### Before-and-after change records
Segment Open

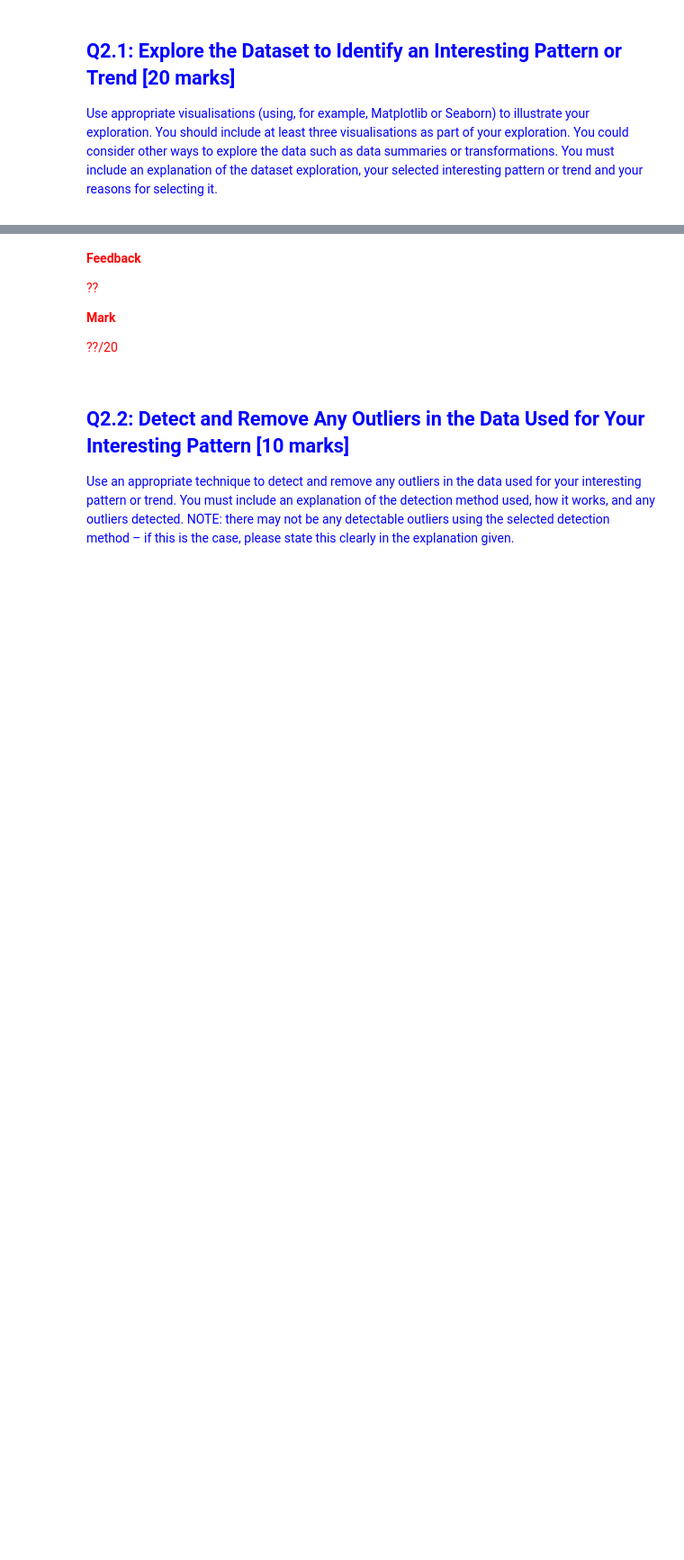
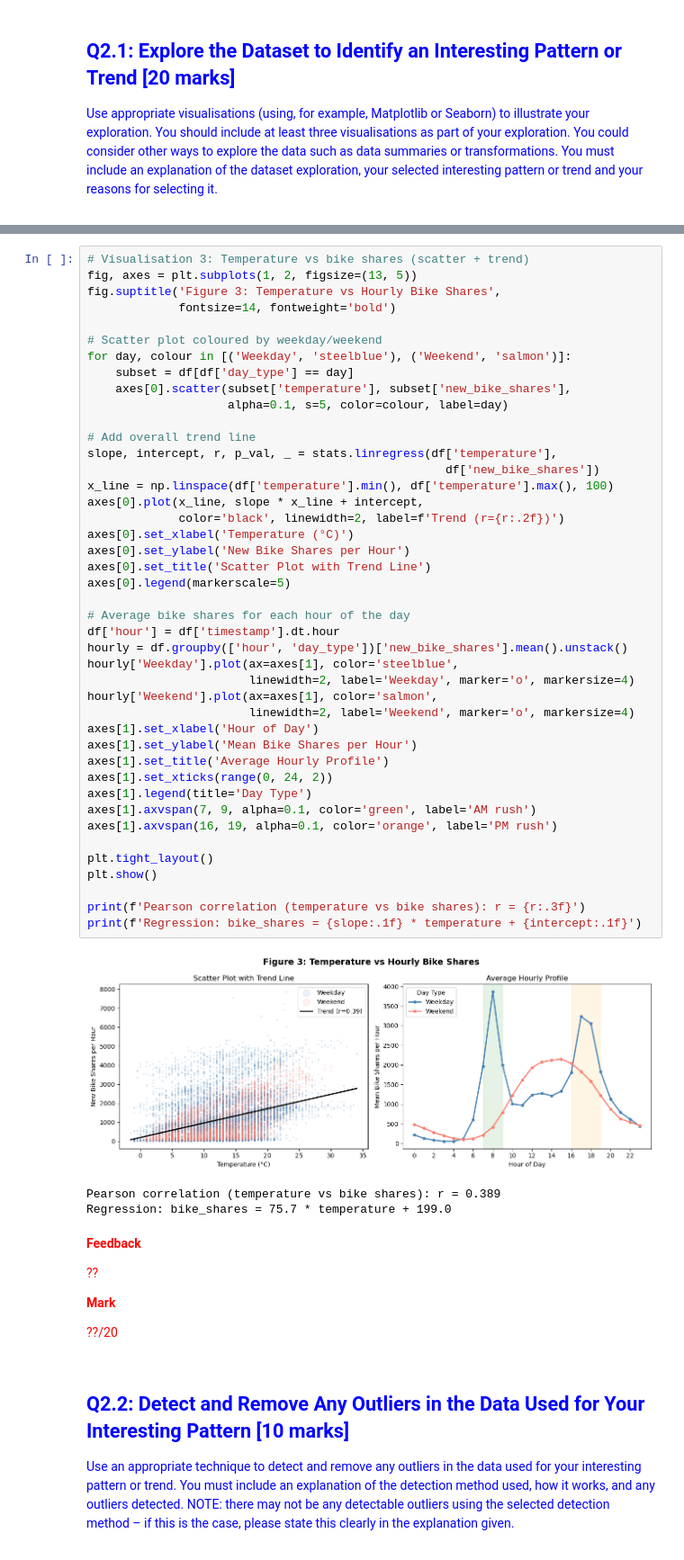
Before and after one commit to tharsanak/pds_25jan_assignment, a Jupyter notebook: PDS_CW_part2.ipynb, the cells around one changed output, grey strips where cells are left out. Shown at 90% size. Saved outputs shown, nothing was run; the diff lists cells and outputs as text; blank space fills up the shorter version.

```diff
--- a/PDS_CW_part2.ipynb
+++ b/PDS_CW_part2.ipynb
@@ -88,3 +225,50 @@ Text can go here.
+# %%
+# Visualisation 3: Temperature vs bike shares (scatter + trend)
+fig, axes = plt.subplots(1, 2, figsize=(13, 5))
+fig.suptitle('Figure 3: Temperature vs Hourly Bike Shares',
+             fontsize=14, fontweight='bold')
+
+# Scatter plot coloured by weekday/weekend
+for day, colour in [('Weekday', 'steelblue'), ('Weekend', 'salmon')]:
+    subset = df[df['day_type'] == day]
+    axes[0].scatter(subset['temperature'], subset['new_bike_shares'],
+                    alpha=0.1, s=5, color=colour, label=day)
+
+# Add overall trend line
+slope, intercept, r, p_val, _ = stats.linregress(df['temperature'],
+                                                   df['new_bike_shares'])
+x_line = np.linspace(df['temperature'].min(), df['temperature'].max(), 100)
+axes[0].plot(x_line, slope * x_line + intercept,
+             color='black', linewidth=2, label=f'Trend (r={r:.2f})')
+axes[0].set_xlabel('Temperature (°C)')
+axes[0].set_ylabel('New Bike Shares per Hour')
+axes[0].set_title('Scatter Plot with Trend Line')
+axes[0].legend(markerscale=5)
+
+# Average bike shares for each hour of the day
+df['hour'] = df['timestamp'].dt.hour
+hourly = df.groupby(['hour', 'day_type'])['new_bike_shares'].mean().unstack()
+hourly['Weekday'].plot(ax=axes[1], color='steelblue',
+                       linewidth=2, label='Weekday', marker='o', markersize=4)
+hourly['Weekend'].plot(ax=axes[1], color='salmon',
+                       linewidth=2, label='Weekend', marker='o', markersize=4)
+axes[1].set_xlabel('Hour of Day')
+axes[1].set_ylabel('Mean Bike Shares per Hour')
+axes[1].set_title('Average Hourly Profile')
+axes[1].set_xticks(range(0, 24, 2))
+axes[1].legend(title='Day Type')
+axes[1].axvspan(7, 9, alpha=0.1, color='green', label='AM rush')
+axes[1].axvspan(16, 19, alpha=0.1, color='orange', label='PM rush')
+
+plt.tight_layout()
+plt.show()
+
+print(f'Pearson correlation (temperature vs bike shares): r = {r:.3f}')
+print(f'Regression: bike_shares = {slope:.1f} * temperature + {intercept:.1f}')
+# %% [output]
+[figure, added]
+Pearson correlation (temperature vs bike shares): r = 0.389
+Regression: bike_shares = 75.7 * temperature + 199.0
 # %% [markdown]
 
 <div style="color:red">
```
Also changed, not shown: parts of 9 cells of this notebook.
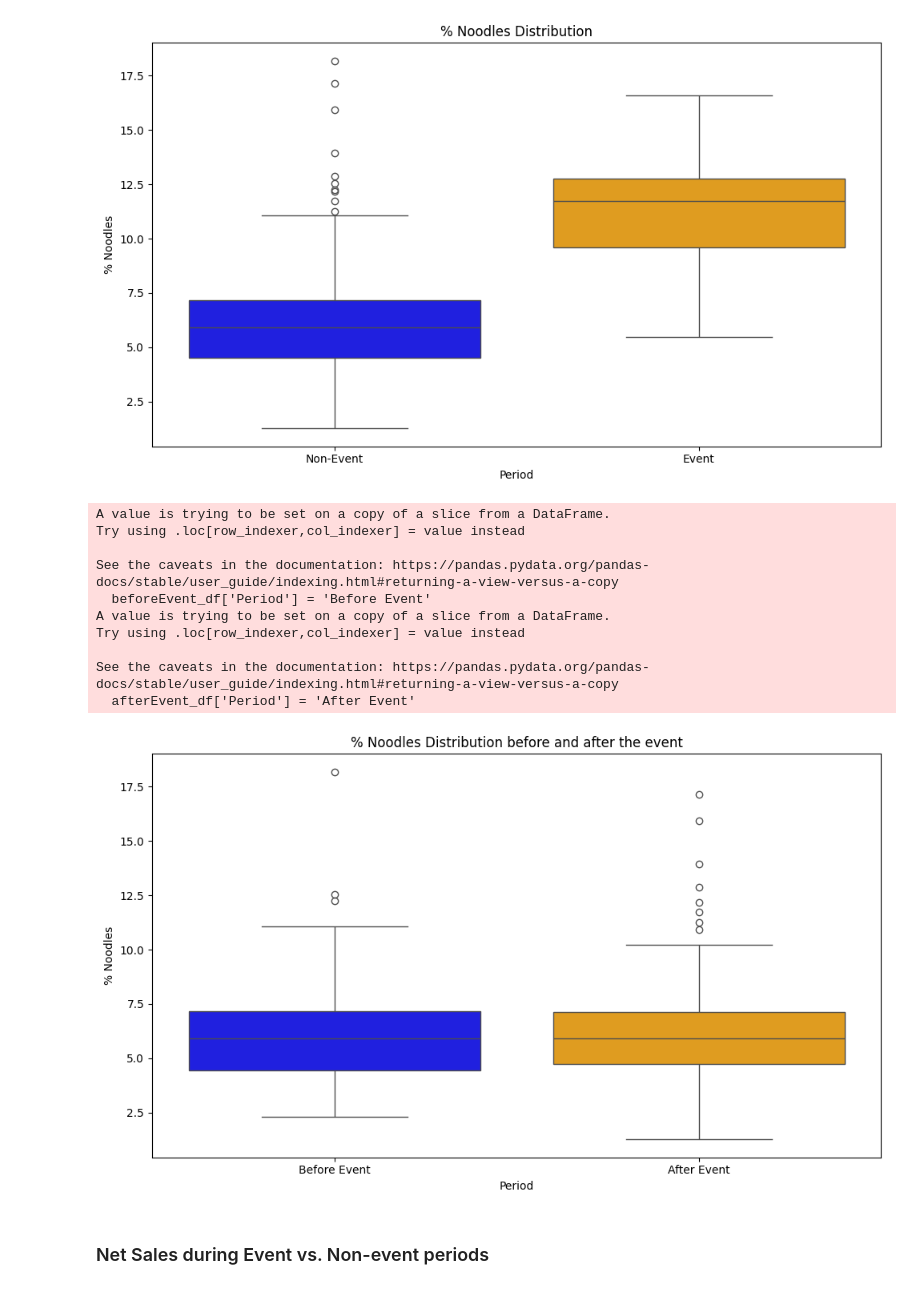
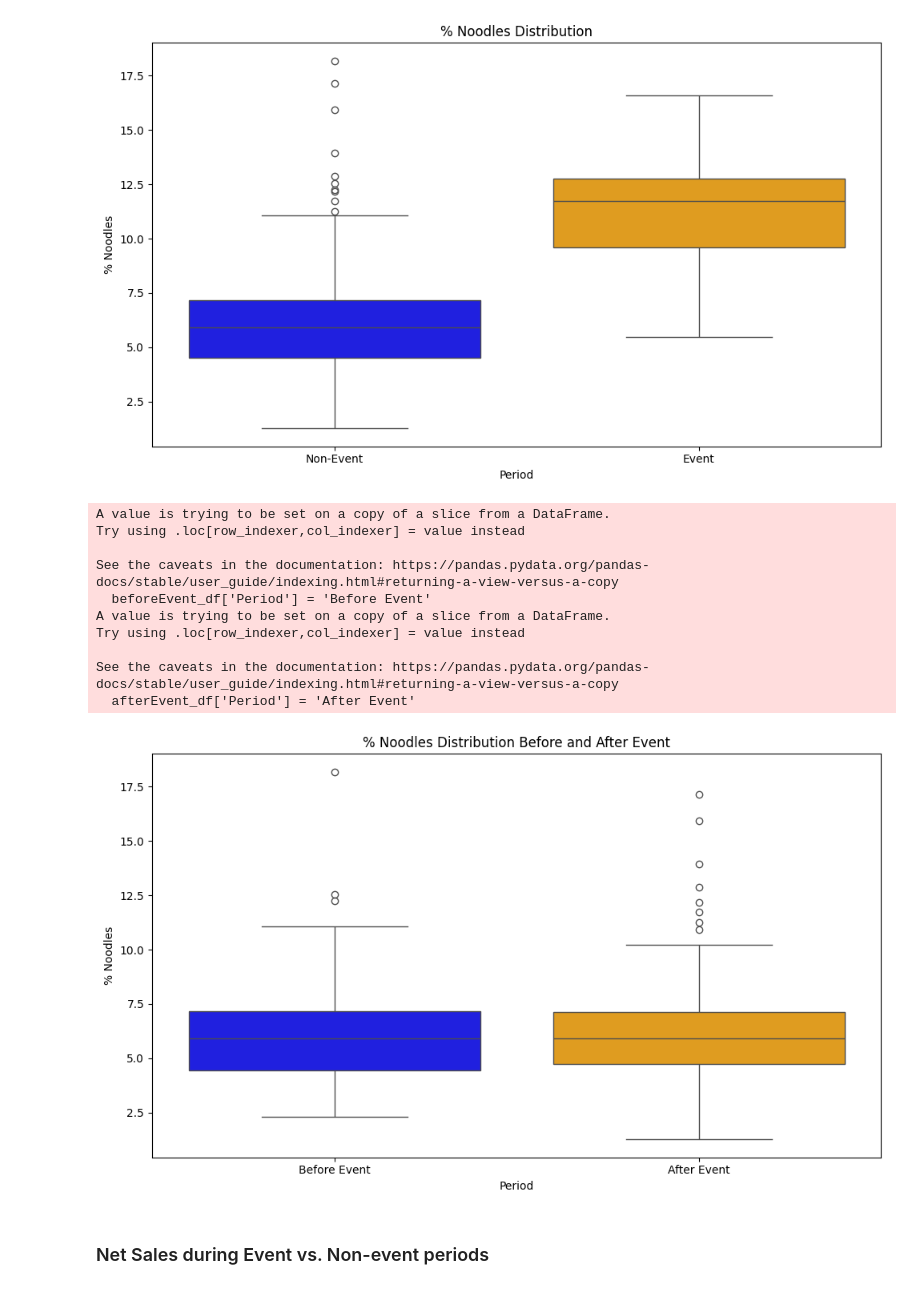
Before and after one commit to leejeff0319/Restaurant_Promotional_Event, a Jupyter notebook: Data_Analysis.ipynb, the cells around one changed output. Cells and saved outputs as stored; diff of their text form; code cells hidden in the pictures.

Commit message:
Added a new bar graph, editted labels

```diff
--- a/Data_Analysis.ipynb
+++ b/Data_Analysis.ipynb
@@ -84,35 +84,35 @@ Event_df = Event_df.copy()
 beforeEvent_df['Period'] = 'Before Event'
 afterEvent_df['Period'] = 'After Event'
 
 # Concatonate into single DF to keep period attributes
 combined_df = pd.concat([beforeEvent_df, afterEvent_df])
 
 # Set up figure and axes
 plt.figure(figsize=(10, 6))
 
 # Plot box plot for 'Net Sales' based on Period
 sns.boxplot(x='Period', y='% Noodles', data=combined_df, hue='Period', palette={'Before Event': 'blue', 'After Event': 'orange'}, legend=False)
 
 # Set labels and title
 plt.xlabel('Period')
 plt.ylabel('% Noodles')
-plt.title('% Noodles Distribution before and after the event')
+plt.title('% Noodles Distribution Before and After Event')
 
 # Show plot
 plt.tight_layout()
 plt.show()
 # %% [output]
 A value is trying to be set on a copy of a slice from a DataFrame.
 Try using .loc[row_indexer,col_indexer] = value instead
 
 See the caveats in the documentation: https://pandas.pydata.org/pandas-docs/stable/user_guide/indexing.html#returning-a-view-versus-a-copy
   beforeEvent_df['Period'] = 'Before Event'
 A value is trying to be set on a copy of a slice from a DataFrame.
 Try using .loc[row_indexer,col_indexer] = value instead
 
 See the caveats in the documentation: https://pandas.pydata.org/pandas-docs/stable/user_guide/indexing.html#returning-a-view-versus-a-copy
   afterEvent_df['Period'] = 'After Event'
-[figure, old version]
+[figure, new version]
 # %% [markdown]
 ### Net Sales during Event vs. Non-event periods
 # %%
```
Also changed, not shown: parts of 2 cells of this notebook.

Segment Closed

### What to produce
Output the records above unchanged, minus their pictures.

### Final answer
Before and after one commit to tharsanak/pds_25jan_assignment, a Jupyter notebook: PDS_CW_part2.ipynb, the cells around one changed output, grey strips where cells are left out. Shown at 90% size. Saved outputs shown, nothing was run; the diff lists cells and outputs as text; blank space fills up the shorter version.

```diff
--- a/PDS_CW_part2.ipynb
+++ b/PDS_CW_part2.ipynb
@@ -88,3 +225,50 @@ Text can go here.
+# %%
+# Visualisation 3: Temperature vs bike shares (scatter + trend)
+fig, axes = plt.subplots(1, 2, figsize=(13, 5))
+fig.suptitle('Figure 3: Temperature vs Hourly Bike Shares',
+             fontsize=14, fontweight='bold')
+
+# Scatter plot coloured by weekday/weekend
+for day, colour in [('Weekday', 'steelblue'), ('Weekend', 'salmon')]:
+    subset = df[df['day_type'] == day]
+    axes[0].scatter(subset['temperature'], subset['new_bike_shares'],
+                    alpha=0.1, s=5, color=colour, label=day)
+
+# Add overall trend line
+slope, intercept, r, p_val, _ = stats.linregress(df['temperature'],
+                                                   df['new_bike_shares'])
+x_line = np.linspace(df['temperature'].min(), df['temperature'].max(), 100)
+axes[0].plot(x_line, slope * x_line + intercept,
+             color='black', linewidth=2, label=f'Trend (r={r:.2f})')
+axes[0].set_xlabel('Temperature (°C)')
+axes[0].set_ylabel('New Bike Shares per Hour')
+axes[0].set_title('Scatter Plot with Trend Line')
+axes[0].legend(markerscale=5)
+
+# Average bike shares for each hour of the day
+df['hour'] = df['timestamp'].dt.hour
+hourly = df.groupby(['hour', 'day_type'])['new_bike_shares'].mean().unstack()
+hourly['Weekday'].plot(ax=axes[1], color='steelblue',
+                       linewidth=2, label='Weekday', marker='o', markersize=4)
+hourly['Weekend'].plot(ax=axes[1], color='salmon',
+                       linewidth=2, label='Weekend', marker='o', markersize=4)
+axes[1].set_xlabel('Hour of Day')
+axes[1].set_ylabel('Mean Bike Shares per Hour')
+axes[1].set_title('Average Hourly Profile')
+axes[1].set_xticks(range(0, 24, 2))
+axes[1].legend(title='Day Type')
+axes[1].axvspan(7, 9, alpha=0.1, color='green', label='AM rush')
+axes[1].axvspan(16, 19, alpha=0.1, color='orange', label='PM rush')
+
+plt.tight_layout()
+plt.show()
+
+print(f'Pearson correlation (temperature vs bike shares): r = {r:.3f}')
+print(f'Regression: bike_shares = {slope:.1f} * temperature + {intercept:.1f}')
+# %% [output]
+[figure, added]
+Pearson correlation (temperature vs bike shares): r = 0.389
+Regression: bike_shares = 75.7 * temperature + 199.0
 # %% [markdown]
 
 <div style="color:red">
```
Also changed, not shown: parts of 9 cells of this notebook.
Before and after one commit to leejeff0319/Restaurant_Promotional_Event, a Jupyter notebook: Data_Analysis.ipynb, the cells around one changed output. Cells and saved outputs as stored; diff of their text form; code cells hidden in the pictures.

Commit message:
Added a new bar graph, editted labels

```diff
--- a/Data_Analysis.ipynb
+++ b/Data_Analysis.ipynb
@@ -84,35 +84,35 @@ Event_df = Event_df.copy()
 beforeEvent_df['Period'] = 'Before Event'
 afterEvent_df['Period'] = 'After Event'
 
 # Concatonate into single DF to keep period attributes
 combined_df = pd.concat([beforeEvent_df, afterEvent_df])
 
 # Set up figure and axes
 plt.figure(figsize=(10, 6))
 
 # Plot box plot for 'Net Sales' based on Period
 sns.boxplot(x='Period', y='% Noodles', data=combined_df, hue='Period', palette={'Before Event': 'blue', 'After Event': 'orange'}, legend=False)
 
 # Set labels and title
 plt.xlabel('Period')
 plt.ylabel('% Noodles')
-plt.title('% Noodles Distribution before and after the event')
+plt.title('% Noodles Distribution Before and After Event')
 
 # Show plot
 plt.tight_layout()
 plt.show()
 # %% [output]
 A value is trying to be set on a copy of a slice from a DataFrame.
 Try using .loc[row_indexer,col_indexer] = value instead
 
 See the caveats in the documentation: https://pandas.pydata.org/pandas-docs/stable/user_guide/indexing.html#returning-a-view-versus-a-copy
   beforeEvent_df['Period'] = 'Before Event'
 A value is trying to be set on a copy of a slice from a DataFrame.
 Try using .loc[row_indexer,col_indexer] = value instead
 
 See the caveats in the documentation: https://pandas.pydata.org/pandas-docs/stable/user_guide/indexing.html#returning-a-view-versus-a-copy
   afterEvent_df['Period'] = 'After Event'
-[figure, old version]
+[figure, new version]
 # %% [markdown]
 ### Net Sales during Event vs. Non-event periods
 # %%
```
Also changed, not shown: parts of 2 cells of this notebook.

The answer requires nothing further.